● **Supplied records**:
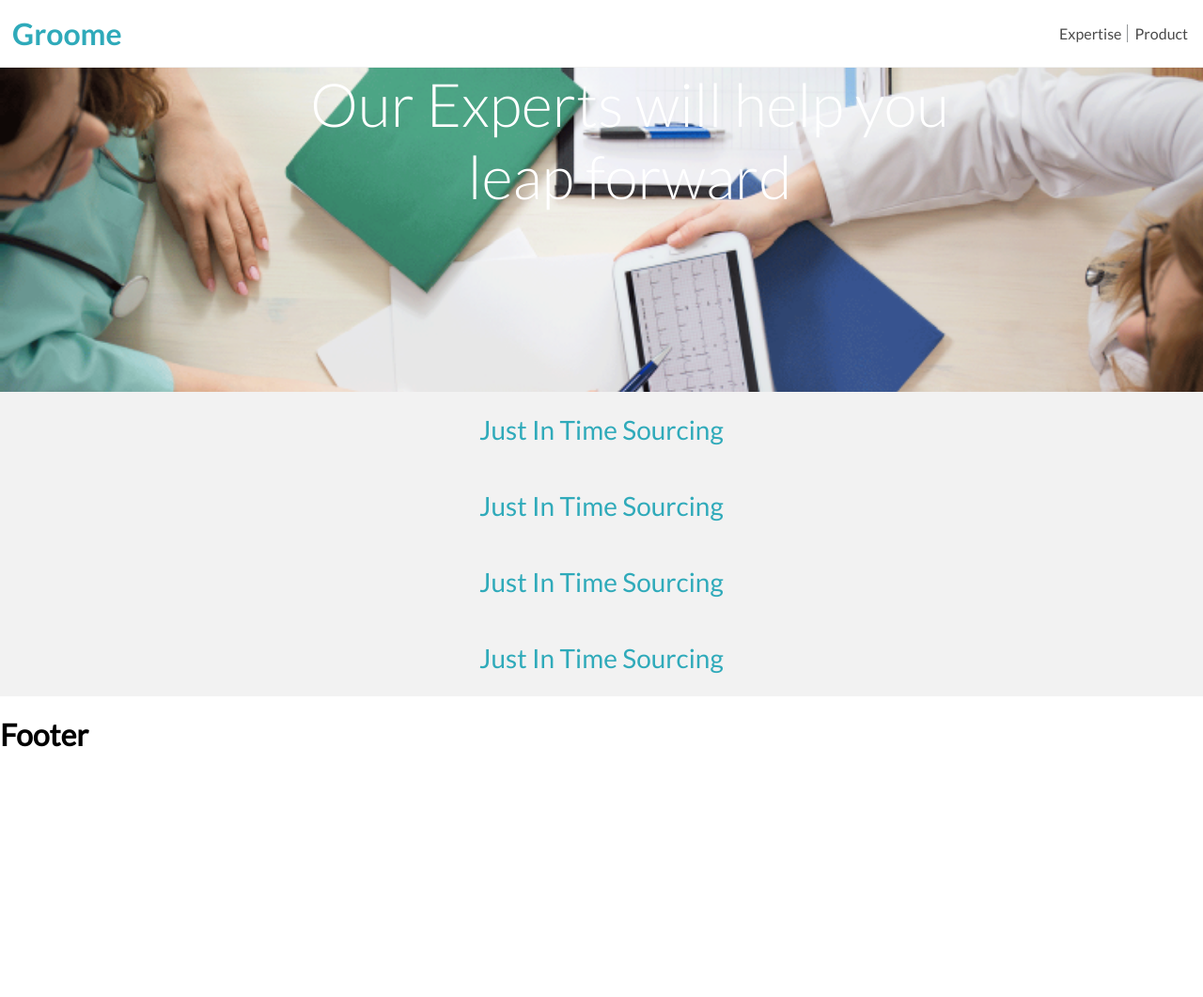
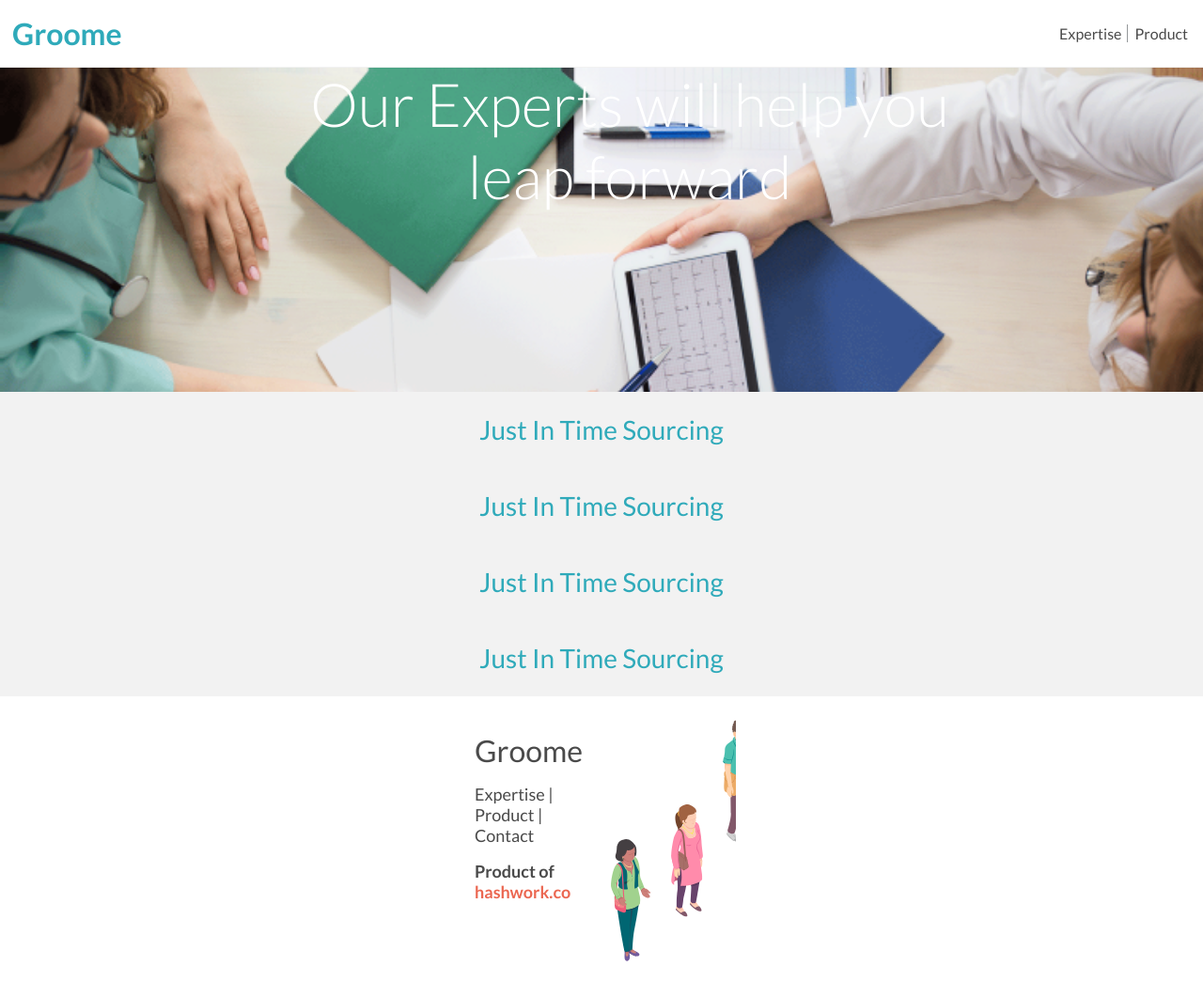
Before and after one commit to hashworks-code/hashworks_static, a Jekyll site: the page built from _pages/expertise.md, in a window 1280 px wide and 1061 px high. Shown: the whole window at 94% size. Built offline with Jekyll 4.4.1, drawn with Linux system fonts in a browser that asks for light colours.

Commit message:
mobile view for homepage is done

```diff
--- a/_includes/footer.html
+++ b/_includes/footer.html
@@ -1,4 +1,13 @@
-<h1>Footer</h1>
+<footer>
+    <div class="row">
+        <div class="footer__image col-xs-12 col-sm-12  last-md col-md-6"></div>
+        <div class="col-xs-12 col-sm-12  col-md-6">
+            <h1>Groome</h1>
+            <h2>Expertise  |  Product  |  Contact</h2>
+            <p>Product of <a href="https://www.hashworks.co/"> hashwork.co</a></p>
+        </div>
+    </div>
+</footer>
 </body>
 
 </html>
--- a/_sass/_layout.scss
+++ b/_sass/_layout.scss
@@ -35,4 +35,44 @@ body{
       color: #4a4a4a;
     }
   }
+  footer{
+    padding: 22px 0px 38px;
+    .row{
+      width: 286px;
+      margin: 0px auto;
+      .footer__image{
+        width: 100%;
+        height: 260px;
+        background-image: url("../assets/images/group-4.svg");
+        background-repeat: no-repeat;
+        background-size: 33em;
+        background-position: 10px 0px;
+      }
+      h1{
+        font-size: 32px;
+        text-align: left;
+        color: #4a4a4a;
+        margin: 16px 0px;
+        font-weight: 400;
+      }
+      h2{
+        font-size: 18px;
+        text-align: left;
+        color: #4a4a4a;
+        font-weight: 400;
+        margin: 0px;
+      }
+      p{
+        font-size: 18px;
+        font-family: 'latoBold';
+        font-weight: 600;
+        color: #4a4a4a;
+        margin: 16px 0px 0px;
+        a{
+          color: #eb6751;
+        }
+
+      }
+    }
+  }
 }
--- a/_sass/index.scss
+++ b/_sass/index.scss
@@ -1,11 +1,21 @@
 @media screen and (min-width:320px){
 .groome__homepage{
-    margin-top: 71px;
     .row{
         width: 286px;
         margin: 0px auto;
 
     padding: 30px 0px 25px;
+    }
+    button{
+        font-size: 16px;
+        text-align: center;
+        color: #ffffff;
+        padding: 15px 60px;
+        border-radius: 4px;
+        background-color: #f79a3d;
+        cursor: pointer;
+        border: none;
+        outline: none;
     }
     .homepage__hire{
         &__text{
@@ -113,6 +123,8 @@
         }
     }
     .homepage__offering{
+        width: 100%;
+        background-color: #d7d7d7;
         &__image{
             width: 100%;
             height: 345px;
@@ -122,18 +134,87 @@
             background-position: center;
         }
         &__text{
+            &__inner{
+                width: 286px;
+                margin: 0 auto;
+                h2{
+                    font-size: 16px;
+                    text-align: left;
+                    color: #4a4a4a;
+                    font-weight: 400;
+                    margin: 15px 0px;
+                }
+                h1{
+                    font-size: 36px;
+                    font-weight: 500;
+                    text-align: left;
+                    color: #4a4a4a;
+                    margin: 0px;
+                }
+                p{
+                    font-size: 16px;
+                    line-height: 1.5;
+                    text-align: left;
+                    color: #4a4a4a;
+                    margin: 15px 0px;
+                }
+            }
+        }
+    }
+    .homepage__product{
+        &__image{
+            width: 100%;
+            height: 260px;
+            background-image: url("../assets/images/homepage/product-mock@3x.png");
+            background-repeat: no-repeat;
+            background-size: contain;
+        }
+        &__text{
             h2{
                 font-size: 16px;
                 text-align: left;
                 color: #4a4a4a;
                 font-weight: 400;
+                margin: 15px 0px;
             }
             h1{
                 font-size: 36px;
                 font-weight: 500;
                 text-align: left;
                 color: #4a4a4a;
+                margin: 0px;
             }
+            p{
+                font-size: 16px;
+                line-height: 1.5;
+                text-align: left;
+                color: #4a4a4a;
+                margin: 15px 0px;
+            }
+            .comming-soon{
+                font-size: 16px;
+                text-align: center;
+                color: #37b8ae;
+                padding: 5px 14px;
+                background-color: rgba(55, 184, 174, 0.3);
+                cursor: default;
+            }
+        }
+    }
+    .homepage__companies{
+        background-color: #2faaba;
+        h1{
+            font-size: 36px;
+            font-weight: 500;
+            text-align: left;
+            color: #ffffff;
+            margin: 0 0 50px;
+        }
+        &__image{
+            padding-bottom: 22px;
+        }
+        img{
+            width: 90%;
         }
     }
 }
```
Also changed, not shown: _layouts/index.html (+33 -4 lines), assets/images/group-4.svg (added), assets/images/homepage/bosch.png (added), assets/images/homepage/dell.png (added), assets/images/homepage/kpmg.png (added), assets/images/homepage/product-mock.png (deleted), assets/images/homepage/product-mock@3x.png (added), assets/images/homepage/sandisk.png (added).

● **The task**: In the records above, some lines may contain the word "padding"; copy every one of them.

● **Result for this task**:
+    padding: 22px 0px 38px;
     padding: 30px 0px 25px;
+        padding: 15px 60px;
+                padding: 5px 14px;
+            padding-bottom: 22px;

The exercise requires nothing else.